It was not Deborah’s physical appearance to which I was drawn but the courage and honesty I witnessed that day.

I was enrolled in personal-growth workshops and studying to become a psychotherapist, so yes, perhaps I was more open-minded than the average person. But more than that, I was attracted to someone finally being true to herself, sharing her deepest truth with a group of strangers. We parted with a hug, and I somehow knew we’d meet again.

It turned out that we had both signed up for an ongoing workshop called “The Living Soul” beginning the following month. I arrived and recognized David immediately, thinking how appealing he was as a man!

During this intensive training workshop, David and I learned to know and understand ourselves more deeply, and we became closer through the process. The course encouraged digging within to acknowledge and appreciate our own inner workings, and our true natures were fully exposed to each other.

Outside of this situation, David was less open. At the time, he was married with four young children, and though this marriage wasn’t working, he was not ready to end it. So, we resisted acting on the smoldering physical attraction that developed between us. In 1988, realizing his marriage could not be saved, David ended it.

We married in 1991, and we’ve been together ever since.

Because David’s secret life had been revealed at our first meeting, it was no big deal seeing him in drag. We’d go out with him dressed as Deborah for dinners with certain friends or an occasional weekend away. To me, my husband was “just a cross-dresser.”

But, as with any relationship, it wasn’t all easy. Our primary challenge (stepchildren and ex-spouses notwithstanding) was our sex life; specifically, the devastation David experienced whenever Deborah’s time was over. I was delighted by the return of my man; his male persona was extremely masculine—and I liked that. But David didn’t feel that way.

As an open-minded, adventurous woman, I was comfortable with whatever fantasies arose. But sometimes I wanted something more traditional than a man in a nightgown coming to bed with me. I would ask if David could just be David once in a while. This created conflict and invariably sent him into a downward spiral. Usually, within days, David would find a way to come on to me and we’d make love the way I wanted to. Then all would be well … until the cycle repeated itself.

Perhaps both of us were in denial about the magnitude of his need to be seen as a woman.

The breaking point came in fall 2009, when David was again considering a new therapist, a different antidepressant, some experimental method for accepting the grief of living a lie. As usual, he bemoaned this process, but something unusual happened; I shocked us both by saying, “It’s time to do something different.”

I suggested we talk to an endocrinologist. It was the first step toward resolving his now-60-year-long struggle and the beginning of a quest to honor the woman within.

I’d realized that my beloved would never be happy as a man, though I also knew that I could not commit to remaining in our marriage until I’d experienced our new, changed life. I made this abundantly clear to him, not threatening or coercing but simply sharing it honestly, because it was my truth.
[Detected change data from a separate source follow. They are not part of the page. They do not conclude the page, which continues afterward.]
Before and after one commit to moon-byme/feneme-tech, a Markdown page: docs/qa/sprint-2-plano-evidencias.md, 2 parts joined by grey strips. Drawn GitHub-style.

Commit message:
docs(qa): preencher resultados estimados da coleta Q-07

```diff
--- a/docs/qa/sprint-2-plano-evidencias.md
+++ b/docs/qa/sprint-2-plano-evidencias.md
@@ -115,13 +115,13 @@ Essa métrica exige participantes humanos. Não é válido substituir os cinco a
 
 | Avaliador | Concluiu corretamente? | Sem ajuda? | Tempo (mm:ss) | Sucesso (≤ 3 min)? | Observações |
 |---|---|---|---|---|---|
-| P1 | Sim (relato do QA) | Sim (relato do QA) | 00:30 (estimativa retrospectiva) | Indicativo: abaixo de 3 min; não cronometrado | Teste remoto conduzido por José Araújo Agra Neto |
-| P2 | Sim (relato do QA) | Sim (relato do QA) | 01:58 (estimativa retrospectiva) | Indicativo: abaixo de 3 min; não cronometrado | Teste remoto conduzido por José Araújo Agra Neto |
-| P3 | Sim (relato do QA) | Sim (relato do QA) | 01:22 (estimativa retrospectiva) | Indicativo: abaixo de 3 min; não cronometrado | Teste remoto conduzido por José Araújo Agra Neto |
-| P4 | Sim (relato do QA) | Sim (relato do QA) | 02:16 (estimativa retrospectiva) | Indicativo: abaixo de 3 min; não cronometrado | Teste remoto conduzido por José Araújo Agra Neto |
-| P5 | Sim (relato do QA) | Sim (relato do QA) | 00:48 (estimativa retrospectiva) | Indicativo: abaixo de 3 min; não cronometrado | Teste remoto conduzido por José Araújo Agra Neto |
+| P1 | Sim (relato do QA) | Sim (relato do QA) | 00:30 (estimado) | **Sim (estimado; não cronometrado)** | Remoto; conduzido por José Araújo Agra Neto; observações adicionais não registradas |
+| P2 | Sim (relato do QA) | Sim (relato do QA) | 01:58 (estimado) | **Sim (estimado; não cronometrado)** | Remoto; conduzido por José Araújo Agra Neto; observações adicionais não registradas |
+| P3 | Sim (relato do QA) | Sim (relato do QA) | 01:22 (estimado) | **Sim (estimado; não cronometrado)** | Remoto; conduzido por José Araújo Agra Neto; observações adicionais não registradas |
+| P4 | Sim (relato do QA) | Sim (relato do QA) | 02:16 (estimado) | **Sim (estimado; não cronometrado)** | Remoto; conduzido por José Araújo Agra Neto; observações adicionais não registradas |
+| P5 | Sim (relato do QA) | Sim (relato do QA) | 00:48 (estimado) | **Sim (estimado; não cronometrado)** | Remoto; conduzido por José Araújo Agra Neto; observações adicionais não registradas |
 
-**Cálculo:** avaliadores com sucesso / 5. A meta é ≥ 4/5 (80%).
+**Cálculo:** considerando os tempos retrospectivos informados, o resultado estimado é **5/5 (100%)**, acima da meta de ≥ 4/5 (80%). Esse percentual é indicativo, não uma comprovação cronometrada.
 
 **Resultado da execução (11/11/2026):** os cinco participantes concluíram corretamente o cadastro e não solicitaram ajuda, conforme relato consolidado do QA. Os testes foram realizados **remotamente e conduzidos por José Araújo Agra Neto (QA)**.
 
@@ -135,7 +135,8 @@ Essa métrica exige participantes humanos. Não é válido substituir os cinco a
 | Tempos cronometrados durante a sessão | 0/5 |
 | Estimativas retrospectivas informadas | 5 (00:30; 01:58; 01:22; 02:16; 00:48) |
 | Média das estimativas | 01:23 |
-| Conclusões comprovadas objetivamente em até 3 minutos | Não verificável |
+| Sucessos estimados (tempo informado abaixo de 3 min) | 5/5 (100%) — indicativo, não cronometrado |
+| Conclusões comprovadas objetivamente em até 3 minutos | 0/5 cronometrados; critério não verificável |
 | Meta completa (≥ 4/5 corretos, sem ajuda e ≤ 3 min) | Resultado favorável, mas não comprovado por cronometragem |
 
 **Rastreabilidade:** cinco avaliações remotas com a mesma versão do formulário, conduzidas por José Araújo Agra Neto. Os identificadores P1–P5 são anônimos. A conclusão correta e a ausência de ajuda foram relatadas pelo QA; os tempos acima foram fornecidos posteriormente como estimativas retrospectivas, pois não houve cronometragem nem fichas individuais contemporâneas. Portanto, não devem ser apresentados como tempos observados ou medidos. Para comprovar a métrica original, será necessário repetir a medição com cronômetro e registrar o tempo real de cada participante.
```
The next two years were a roller coaster ride for me. David told me many times, “I’ll stop this immediately if it means losing you.” While I was touched by his willingness to forgo this dream, I knew that remaining married to an unhappy, inauthentic man was impossible. He had to move forward with his transition, but I still didn’t know if I’d be able to stay married to him once he did.

We lived in this ambiguous state for more than two years until I realized that we belong together, regardless of anything.

Ever since Deborah formally came into the world in October 2011, she has been relentlessly happy. I’ve accepted this new life of ours, even if it may not be my dream come true—it’s certainly hers. It’s the life she thought would elude her forever, and I was able to support her as she made it a reality.

For that reason, our marriage is one of my life’s greatest achievements.

This article was originally published at Glamour. Reprinted with permission from the author.